With the decline of DB in the private sector, risks bourne by individuals include dealing with increased longevity and the subsequent need for income to last a longer life, low interest rates that stifles growth, and (in the United States) limitations to Social Security that forward will mean “the program is poised to provide less than it does today – not in terms of fewer dollars, but the benefits will be smaller as a percentage of people’s pre-retirement income,” says Eschtruth.
Three factors combine to reduce the replacement rate:
• A gradual rise in age eligibility for full benefits from 65 to 67 for those born after 1960, meaning that those who retire at 65 will receive less benefits, and those who retire later will get full benefits, but for fewer years. On average, for workers who retire at 65, the replacement rate will drop from the current 40 per cent to 36 per cent, once the transition is fully implemented.
• A second factor comes from Medicare premiums, which are automatically deducted from Social Security benefits. Those premiums are rising faster than benefit levels.
• Current tax rules allow for the clawing back of a substantial portion of benefits. Individuals with $25,000 in income and couples with a combined $32,000 in income can pay taxes on Social Security benefits of up to 85 per cent.
“The combined impact of these factors will reduce Social Security replacement rates for the average worker retiring at 65 by nearly a quarter – from a net 40 percent in 1985 to 31 percent by 2030,” the authors write.
A similar situation and discussion is underway in Canada regarding Canada Pension Plan (CPP) replacement rates – 25 per cent of a cap of about $50,000 – and the gradual increase in eligibility age for Old Age Security (OAS) from 65 to 67, as well as the related impact on collecting the Guaranteed Income Supplement (GIS).
“In addition to all of that, we have a long-term financing gap in Social Security, and if benefits were to be cut that would further reduce those replacement rates,” says Eschtruth.
On average, people between the ages of 55-64, those approaching the traditional retirement years, have about $100,000 in retirement savings, he continues, adding that’s not much to spread out over an entire retirement period – it would produce about $400 a month.
When considering solutions to the retirement crisis, “one of our goals was to do this without upending the retirement system – we did not want to say let’s tear everything apart and start a new system from scratch, so we looked at how to work within the existing system to strengthen retirement security for everyone,” says Eschtrutch.
Existing DC plans would work better if they adopted proven behavioural science principles that show that once employees are enrolled, they tend to stay in a plan. Automatic escalation of contributions would build bigger pension pots; the authors suggest 10-15 per cent of annual salary. For those without an occupational plan, some type of state-run scheme would provide coverage – Eschtruth points to the UK’s NEST program as an example.
Maintaining current Social Security benefit levels and finding a way to increase them, working longer, and using equity in a home as a retirement asset are all tactics the authors suggest to increase retirement security.
It’s important to find solutions to the problems of inadequate retirement income, a concern that most of the developed work is facing, says Eschtruch.

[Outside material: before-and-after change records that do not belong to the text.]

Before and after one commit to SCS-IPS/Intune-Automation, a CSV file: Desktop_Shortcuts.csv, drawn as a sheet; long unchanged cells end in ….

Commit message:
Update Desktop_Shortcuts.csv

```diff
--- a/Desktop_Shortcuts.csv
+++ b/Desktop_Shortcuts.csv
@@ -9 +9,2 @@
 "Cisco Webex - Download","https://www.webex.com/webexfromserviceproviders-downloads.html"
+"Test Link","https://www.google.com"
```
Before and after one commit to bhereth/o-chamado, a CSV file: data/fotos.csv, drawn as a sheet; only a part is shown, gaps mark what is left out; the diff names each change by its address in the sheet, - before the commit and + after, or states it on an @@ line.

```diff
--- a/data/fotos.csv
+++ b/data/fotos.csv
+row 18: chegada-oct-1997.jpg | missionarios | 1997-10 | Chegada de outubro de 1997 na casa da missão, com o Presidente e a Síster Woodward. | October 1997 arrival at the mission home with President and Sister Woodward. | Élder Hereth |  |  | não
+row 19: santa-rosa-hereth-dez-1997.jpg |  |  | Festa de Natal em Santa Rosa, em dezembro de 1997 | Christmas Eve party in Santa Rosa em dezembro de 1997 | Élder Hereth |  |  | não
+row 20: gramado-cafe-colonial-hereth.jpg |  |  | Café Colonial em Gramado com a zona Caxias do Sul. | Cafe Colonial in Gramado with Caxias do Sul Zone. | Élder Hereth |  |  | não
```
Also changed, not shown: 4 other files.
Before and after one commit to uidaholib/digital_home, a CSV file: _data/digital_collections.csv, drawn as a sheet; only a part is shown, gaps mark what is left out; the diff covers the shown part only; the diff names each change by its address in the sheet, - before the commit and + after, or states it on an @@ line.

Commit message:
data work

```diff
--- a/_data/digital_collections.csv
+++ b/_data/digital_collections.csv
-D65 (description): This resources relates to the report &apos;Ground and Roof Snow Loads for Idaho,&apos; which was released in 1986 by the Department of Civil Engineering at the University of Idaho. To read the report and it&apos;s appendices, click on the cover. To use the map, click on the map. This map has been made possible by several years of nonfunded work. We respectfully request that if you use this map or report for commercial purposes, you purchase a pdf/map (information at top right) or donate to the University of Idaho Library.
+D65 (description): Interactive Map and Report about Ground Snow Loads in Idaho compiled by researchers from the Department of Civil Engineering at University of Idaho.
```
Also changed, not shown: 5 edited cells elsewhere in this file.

“We don’t like the notion that people end up feeling they can’t have the things in retirement they were dreaming about – whether that was scaling back travel or family time. We want people to be comfortable and not surprised.”